"I think the uncertainty around Greece is just making people skittish and we haven't had a meaningful pullback for some time," said Ben Pace, chief investment officer at HPM Partners. "It's hard for anybody to fight this uncertainty."
"It should be a reasonably isolated situation but we don't know that for sure," he said.
The Dow Jones industrial average closed 1.95 percent lower, falling below its 200-day moving average, with Visa and DuPont leading nearly all blue chips lower. The index is 1.27 percent lower year-to-date.
The Nasdaq Composite fell more than 120 points, or 2.4 percent, to end below 5,000 for the first time since May 13, with biotechs and Apple both more than 1 percent lower. The last time the index dipped below the psychologically key level was June 15.
The S&P 500 declined more than 2 percent for the first time in 2015 with financials tumbling about 2.4 percent to lead all ten sectors lower. The index fell into negative territory for the year, off 0.06 percent.
Stocks extended losses in late-afternoon trade as Greece Prime Minister Alexis Tsipras said the stronger the rejection of the creditor deal, the stronger the Greek hand in the talks. He added that the aim for the referendum is to bring continuation of negotiations with lenders.
S&P downgraded Greece to "CCC-" and said in a Reuters report that the probability of the country exiting the euro zone is now about 50 percent. Earlier, a Greek official told Reuters in midday trade ET that the country will not pay its loan due to the International Monetary Fund on Tuesday.
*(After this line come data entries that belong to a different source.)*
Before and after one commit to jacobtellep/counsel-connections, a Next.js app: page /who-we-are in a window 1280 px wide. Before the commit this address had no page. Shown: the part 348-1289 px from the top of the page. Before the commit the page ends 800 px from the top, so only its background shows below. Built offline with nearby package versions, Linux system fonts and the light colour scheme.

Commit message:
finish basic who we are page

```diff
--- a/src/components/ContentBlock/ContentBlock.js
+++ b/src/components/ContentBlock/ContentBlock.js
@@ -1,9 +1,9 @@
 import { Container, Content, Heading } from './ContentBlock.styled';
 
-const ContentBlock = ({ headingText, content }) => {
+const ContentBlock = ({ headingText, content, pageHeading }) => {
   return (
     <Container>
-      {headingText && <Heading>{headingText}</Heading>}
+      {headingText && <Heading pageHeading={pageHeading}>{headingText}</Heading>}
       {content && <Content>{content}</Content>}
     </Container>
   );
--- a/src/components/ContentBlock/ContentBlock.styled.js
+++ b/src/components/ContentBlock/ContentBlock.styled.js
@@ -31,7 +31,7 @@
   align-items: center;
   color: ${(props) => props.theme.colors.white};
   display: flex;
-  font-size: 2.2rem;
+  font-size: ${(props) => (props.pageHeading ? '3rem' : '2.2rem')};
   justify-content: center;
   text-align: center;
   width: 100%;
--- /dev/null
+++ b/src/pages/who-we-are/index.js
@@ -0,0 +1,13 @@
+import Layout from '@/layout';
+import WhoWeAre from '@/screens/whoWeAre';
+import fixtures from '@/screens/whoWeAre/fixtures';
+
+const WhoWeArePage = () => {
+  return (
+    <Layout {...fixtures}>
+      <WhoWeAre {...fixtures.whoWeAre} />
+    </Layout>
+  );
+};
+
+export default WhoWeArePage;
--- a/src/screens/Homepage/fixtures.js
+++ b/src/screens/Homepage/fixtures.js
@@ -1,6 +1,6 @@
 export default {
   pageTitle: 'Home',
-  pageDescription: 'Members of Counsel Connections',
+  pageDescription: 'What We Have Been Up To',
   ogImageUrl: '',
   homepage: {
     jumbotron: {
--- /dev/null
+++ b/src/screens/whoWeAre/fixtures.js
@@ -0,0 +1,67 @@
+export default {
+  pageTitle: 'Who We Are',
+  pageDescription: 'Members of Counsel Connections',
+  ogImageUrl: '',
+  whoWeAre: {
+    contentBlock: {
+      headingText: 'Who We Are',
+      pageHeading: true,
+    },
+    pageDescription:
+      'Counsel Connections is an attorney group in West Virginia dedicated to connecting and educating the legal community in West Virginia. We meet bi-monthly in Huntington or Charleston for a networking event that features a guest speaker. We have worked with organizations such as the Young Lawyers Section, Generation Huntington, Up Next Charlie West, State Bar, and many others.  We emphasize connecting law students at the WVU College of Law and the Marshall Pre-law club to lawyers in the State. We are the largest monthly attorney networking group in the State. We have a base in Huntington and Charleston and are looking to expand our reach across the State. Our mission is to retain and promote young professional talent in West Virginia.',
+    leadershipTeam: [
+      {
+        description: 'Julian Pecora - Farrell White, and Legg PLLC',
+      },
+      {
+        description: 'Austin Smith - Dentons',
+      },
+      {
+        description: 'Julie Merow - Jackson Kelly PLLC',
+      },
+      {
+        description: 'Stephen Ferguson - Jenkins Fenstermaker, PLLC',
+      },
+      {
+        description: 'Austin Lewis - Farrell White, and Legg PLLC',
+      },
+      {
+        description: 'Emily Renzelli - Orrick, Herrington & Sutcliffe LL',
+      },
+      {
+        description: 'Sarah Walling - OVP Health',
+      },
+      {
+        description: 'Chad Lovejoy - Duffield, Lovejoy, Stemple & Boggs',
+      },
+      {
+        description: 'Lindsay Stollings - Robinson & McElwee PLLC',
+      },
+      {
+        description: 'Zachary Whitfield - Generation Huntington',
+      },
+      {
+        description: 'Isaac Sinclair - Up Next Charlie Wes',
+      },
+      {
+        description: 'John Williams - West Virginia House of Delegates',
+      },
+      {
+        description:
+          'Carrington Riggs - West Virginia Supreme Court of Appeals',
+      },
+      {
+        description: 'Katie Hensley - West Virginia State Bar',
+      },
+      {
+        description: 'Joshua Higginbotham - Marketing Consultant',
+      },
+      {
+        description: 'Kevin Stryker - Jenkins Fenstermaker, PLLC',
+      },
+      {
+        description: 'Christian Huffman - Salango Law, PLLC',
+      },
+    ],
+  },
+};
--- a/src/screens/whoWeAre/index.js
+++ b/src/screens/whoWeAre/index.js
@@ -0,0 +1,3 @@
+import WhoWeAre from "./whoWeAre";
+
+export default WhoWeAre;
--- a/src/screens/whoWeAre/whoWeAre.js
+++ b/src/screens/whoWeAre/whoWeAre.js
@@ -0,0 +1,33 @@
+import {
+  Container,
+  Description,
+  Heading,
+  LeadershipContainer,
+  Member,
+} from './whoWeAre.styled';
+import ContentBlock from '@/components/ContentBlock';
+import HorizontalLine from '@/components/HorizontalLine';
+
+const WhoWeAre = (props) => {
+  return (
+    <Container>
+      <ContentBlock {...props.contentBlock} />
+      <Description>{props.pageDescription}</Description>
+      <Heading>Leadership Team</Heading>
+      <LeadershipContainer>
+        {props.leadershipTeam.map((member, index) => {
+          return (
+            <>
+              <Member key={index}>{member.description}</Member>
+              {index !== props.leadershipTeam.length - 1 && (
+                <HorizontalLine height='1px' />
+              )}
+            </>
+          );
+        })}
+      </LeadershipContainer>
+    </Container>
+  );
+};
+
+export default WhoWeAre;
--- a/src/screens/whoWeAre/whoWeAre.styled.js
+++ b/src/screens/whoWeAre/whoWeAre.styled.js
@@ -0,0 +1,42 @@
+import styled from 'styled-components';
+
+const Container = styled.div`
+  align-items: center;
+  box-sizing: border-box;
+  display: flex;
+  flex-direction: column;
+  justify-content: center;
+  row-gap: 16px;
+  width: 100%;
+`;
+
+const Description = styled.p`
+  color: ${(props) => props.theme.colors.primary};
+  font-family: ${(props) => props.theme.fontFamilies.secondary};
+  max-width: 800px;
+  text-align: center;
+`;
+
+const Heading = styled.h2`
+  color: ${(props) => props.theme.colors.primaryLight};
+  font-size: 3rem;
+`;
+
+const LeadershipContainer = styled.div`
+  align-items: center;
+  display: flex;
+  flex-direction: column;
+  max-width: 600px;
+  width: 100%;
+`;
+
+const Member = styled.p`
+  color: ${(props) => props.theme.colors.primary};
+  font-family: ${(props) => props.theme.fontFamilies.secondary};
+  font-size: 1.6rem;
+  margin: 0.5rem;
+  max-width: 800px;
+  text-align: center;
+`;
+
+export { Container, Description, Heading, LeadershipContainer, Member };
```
The CBOE Volatility Index (VIX), widely considered the best gauge of fear in the market, jumped more than 36 percent to above 19. The surge is the largest one-day move so far this year.
"The VIX index is continuing to move higher, suggesting investors are reaching a 'Fear Level Crisis,'" Peter Cardillo, chief market economist at Rockwell Global Capital, said in a note. "This level of high volatility is poised to feed on itself, thereby threatening major support levels."
Art Hogan, chief market strategist at Wunderlich Securities, was watching to see if the S&P 500 could hold its 200-day moving average of 2,053.55. The index closed just 4 points above it. Earlier in the day, the index broke through the 2,070 support level that many analysts were watching.
"You've got a lot of influences coming in, some expected and some unexpected. In the aggregate that's going to keep alot of pressure on markets both internationally and domestically," Hogan said.
In addition to capital controls in Greece, Puerto Rico's governor said the commonwealth cannot pay its debt of about $72 billion.
"I think that's obviously another issue," said Quincy Krosby, market strategist at Prudential Financial. "I think it's probably ancillary to Greece right now—part of the cross currents."
Mainland Chinese markets entered bear market territory, with the Shanghai Composite closing 3.3 percent lower on Monday despite initial attempts at gains following the central bank's rate cut over the weekend.
"For the most part the United States and U.S. equities are pretty well insulated from the crisis in Greece," said Jack Ablin, chief investment officer at BMO Private Bank. He said the issues in Europe are more political.
Stocks pared opening losses in mid-morning trade. It's "better than expected, not as bad as possibly feared," said Robert Pavlik, chief market strategist at Boston Private Wealth. "This is a knee-jerk reaction and one that will work itself out. ... In the grand scheme of things (Greece) is not a big deal for the global economy."
Pavlik said the declines presented more of a buying opportunity, especially in financials, consumer discretionary, health care and technology.
"The U.S. market has held up fairly well compared with everything overnight," Krosby said. "(Currency) hasn't been screaming 'Armageddon,' nor has the bond market."
The dollar reversed to trade more than half a percent lower, while the euro turned positive to top $1.12. Earlier, the euro fell below $1.10 to a one-month low.
Treasury yields declined, with the U.S. 10-year yield near 2.32 percent, while the 2-year yield was 0.64 percent in morning trade. The German 10-year bund yield was 0.80 percent.